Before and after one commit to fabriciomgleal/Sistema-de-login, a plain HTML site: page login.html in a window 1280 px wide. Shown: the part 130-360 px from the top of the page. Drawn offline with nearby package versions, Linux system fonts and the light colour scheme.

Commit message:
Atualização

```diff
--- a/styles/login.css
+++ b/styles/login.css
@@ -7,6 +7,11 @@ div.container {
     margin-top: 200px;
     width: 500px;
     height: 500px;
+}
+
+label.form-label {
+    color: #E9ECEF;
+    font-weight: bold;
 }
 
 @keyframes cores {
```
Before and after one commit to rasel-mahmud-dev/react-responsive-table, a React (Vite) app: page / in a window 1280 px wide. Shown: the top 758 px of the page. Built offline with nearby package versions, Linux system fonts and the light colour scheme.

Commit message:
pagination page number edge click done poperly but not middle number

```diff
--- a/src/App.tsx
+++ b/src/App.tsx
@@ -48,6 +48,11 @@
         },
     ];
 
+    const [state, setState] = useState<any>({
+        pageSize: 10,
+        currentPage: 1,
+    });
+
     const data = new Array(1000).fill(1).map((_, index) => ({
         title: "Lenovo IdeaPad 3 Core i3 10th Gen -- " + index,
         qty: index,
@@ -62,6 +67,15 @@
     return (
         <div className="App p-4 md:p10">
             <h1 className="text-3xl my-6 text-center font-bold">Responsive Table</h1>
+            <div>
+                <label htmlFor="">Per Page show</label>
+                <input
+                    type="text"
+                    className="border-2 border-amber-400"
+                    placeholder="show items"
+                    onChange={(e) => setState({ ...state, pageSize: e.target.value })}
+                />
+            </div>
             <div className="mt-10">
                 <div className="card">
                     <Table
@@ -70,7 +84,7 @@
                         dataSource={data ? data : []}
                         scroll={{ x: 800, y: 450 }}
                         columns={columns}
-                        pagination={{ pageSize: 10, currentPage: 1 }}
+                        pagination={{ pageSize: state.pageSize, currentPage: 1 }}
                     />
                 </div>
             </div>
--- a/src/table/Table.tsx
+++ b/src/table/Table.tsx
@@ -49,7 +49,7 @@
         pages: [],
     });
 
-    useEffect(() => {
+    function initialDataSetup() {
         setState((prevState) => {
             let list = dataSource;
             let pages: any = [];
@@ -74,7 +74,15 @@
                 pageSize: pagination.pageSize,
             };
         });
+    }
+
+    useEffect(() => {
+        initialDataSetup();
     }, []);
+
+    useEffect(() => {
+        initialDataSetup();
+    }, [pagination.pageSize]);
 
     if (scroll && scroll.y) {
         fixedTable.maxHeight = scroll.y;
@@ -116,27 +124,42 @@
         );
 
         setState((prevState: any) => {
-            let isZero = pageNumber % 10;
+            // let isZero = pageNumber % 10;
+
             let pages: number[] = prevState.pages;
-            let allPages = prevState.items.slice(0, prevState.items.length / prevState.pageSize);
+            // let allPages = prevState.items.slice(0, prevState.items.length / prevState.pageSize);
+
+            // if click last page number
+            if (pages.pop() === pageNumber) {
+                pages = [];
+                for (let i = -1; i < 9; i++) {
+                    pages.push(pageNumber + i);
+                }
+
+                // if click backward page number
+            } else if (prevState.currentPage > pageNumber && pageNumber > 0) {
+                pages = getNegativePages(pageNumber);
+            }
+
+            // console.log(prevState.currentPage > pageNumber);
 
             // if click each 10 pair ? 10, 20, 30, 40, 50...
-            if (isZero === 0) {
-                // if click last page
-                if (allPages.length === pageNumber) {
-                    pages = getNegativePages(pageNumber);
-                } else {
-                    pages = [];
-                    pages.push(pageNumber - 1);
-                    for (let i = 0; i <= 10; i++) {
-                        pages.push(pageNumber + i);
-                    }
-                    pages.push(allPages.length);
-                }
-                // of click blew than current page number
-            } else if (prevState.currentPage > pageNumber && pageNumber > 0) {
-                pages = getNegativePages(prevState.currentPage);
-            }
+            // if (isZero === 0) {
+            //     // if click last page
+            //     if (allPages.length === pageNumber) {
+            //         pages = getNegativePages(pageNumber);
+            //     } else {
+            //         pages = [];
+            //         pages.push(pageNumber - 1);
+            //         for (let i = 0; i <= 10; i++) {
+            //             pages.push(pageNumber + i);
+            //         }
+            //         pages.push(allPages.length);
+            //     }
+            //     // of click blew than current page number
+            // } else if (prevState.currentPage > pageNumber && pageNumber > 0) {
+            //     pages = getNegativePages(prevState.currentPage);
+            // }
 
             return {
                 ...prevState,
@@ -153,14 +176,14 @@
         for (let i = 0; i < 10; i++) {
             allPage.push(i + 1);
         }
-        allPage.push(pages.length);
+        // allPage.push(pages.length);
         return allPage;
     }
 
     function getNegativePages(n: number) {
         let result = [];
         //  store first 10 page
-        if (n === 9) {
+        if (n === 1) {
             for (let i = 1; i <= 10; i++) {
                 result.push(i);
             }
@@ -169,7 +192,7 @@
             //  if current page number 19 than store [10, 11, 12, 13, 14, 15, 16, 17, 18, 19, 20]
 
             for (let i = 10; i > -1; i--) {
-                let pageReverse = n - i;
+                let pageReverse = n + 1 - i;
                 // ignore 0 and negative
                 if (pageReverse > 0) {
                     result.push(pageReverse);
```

━━━━━━━━━━

TASK REQUIREMENTS.
Restate the entries. Match them exactly.

RESULT OF THIS TASK.
Before and after one commit to fabriciomgleal/Sistema-de-login, a plain HTML site: page login.html in a window 1280 px wide. Shown: the part 130-360 px from the top of the page. Drawn offline with nearby package versions, Linux system fonts and the light colour scheme.

Commit message:
Atualização

```diff
--- a/styles/login.css
+++ b/styles/login.css
@@ -7,6 +7,11 @@ div.container {
     margin-top: 200px;
     width: 500px;
     height: 500px;
+}
+
+label.form-label {
+    color: #E9ECEF;
+    font-weight: bold;
 }
 
 @keyframes cores {
```
Before and after one commit to rasel-mahmud-dev/react-responsive-table, a React (Vite) app: page / in a window 1280 px wide. Shown: the top 758 px of the page. Built offline with nearby package versions, Linux system fonts and the light colour scheme.

Commit message:
pagination page number edge click done poperly but not middle number

```diff
--- a/src/App.tsx
+++ b/src/App.tsx
@@ -48,6 +48,11 @@
         },
     ];
 
+    const [state, setState] = useState<any>({
+        pageSize: 10,
+        currentPage: 1,
+    });
+
     const data = new Array(1000).fill(1).map((_, index) => ({
         title: "Lenovo IdeaPad 3 Core i3 10th Gen -- " + index,
         qty: index,
@@ -62,6 +67,15 @@
     return (
         <div className="App p-4 md:p10">
             <h1 className="text-3xl my-6 text-center font-bold">Responsive Table</h1>
+            <div>
+                <label htmlFor="">Per Page show</label>
+                <input
+                    type="text"
+                    className="border-2 border-amber-400"
+                    placeholder="show items"
+                    onChange={(e) => setState({ ...state, pageSize: e.target.value })}
+                />
+            </div>
             <div className="mt-10">
                 <div className="card">
                     <Table
@@ -70,7 +84,7 @@
                         dataSource={data ? data : []}
                         scroll={{ x: 800, y: 450 }}
                         columns={columns}
-                        pagination={{ pageSize: 10, currentPage: 1 }}
+                        pagination={{ pageSize: state.pageSize, currentPage: 1 }}
                     />
                 </div>
             </div>
--- a/src/table/Table.tsx
+++ b/src/table/Table.tsx
@@ -49,7 +49,7 @@
         pages: [],
     });
 
-    useEffect(() => {
+    function initialDataSetup() {
         setState((prevState) => {
             let list = dataSource;
             let pages: any = [];
@@ -74,7 +74,15 @@
                 pageSize: pagination.pageSize,
             };
         });
+    }
+
+    useEffect(() => {
+        initialDataSetup();
     }, []);
+
+    useEffect(() => {
+        initialDataSetup();
+    }, [pagination.pageSize]);
 
     if (scroll && scroll.y) {
         fixedTable.maxHeight = scroll.y;
@@ -116,27 +124,42 @@
         );
 
         setState((prevState: any) => {
-            let isZero = pageNumber % 10;
+            // let isZero = pageNumber % 10;
+
             let pages: number[] = prevState.pages;
-            let allPages = prevState.items.slice(0, prevState.items.length / prevState.pageSize);
+            // let allPages = prevState.items.slice(0, prevState.items.length / prevState.pageSize);
+
+            // if click last page number
+            if (pages.pop() === pageNumber) {
+                pages = [];
+                for (let i = -1; i < 9; i++) {
+                    pages.push(pageNumber + i);
+                }
+
+                // if click backward page number
+            } else if (prevState.currentPage > pageNumber && pageNumber > 0) {
+                pages = getNegativePages(pageNumber);
+            }
+
+            // console.log(prevState.currentPage > pageNumber);
 
             // if click each 10 pair ? 10, 20, 30, 40, 50...
-            if (isZero === 0) {
-                // if click last page
-                if (allPages.length === pageNumber) {
-                    pages = getNegativePages(pageNumber);
-                } else {
-                    pages = [];
-                    pages.push(pageNumber - 1);
-                    for (let i = 0; i <= 10; i++) {
-                        pages.push(pageNumber + i);
-                    }
-                    pages.push(allPages.length);
-                }
-                // of click blew than current page number
-            } else if (prevState.currentPage > pageNumber && pageNumber > 0) {
-                pages = getNegativePages(prevState.currentPage);
-            }
+            // if (isZero === 0) {
+            //     // if click last page
+            //     if (allPages.length === pageNumber) {
+            //         pages = getNegativePages(pageNumber);
+            //     } else {
+            //         pages = [];
+            //         pages.push(pageNumber - 1);
+            //         for (let i = 0; i <= 10; i++) {
+            //             pages.push(pageNumber + i);
+            //         }
+            //         pages.push(allPages.length);
+            //     }
+            //     // of click blew than current page number
+            // } else if (prevState.currentPage > pageNumber && pageNumber > 0) {
+            //     pages = getNegativePages(prevState.currentPage);
+            // }
 
             return {
                 ...prevState,
@@ -153,14 +176,14 @@
         for (let i = 0; i < 10; i++) {
             allPage.push(i + 1);
         }
-        allPage.push(pages.length);
+        // allPage.push(pages.length);
         return allPage;
     }
 
     function getNegativePages(n: number) {
         let result = [];
         //  store first 10 page
-        if (n === 9) {
+        if (n === 1) {
             for (let i = 1; i <= 10; i++) {
                 result.push(i);
             }
@@ -169,7 +192,7 @@
             //  if current page number 19 than store [10, 11, 12, 13, 14, 15, 16, 17, 18, 19, 20]
 
             for (let i = 10; i > -1; i--) {
-                let pageReverse = n - i;
+                let pageReverse = n + 1 - i;
                 // ignore 0 and negative
                 if (pageReverse > 0) {
                     result.push(pageReverse);
```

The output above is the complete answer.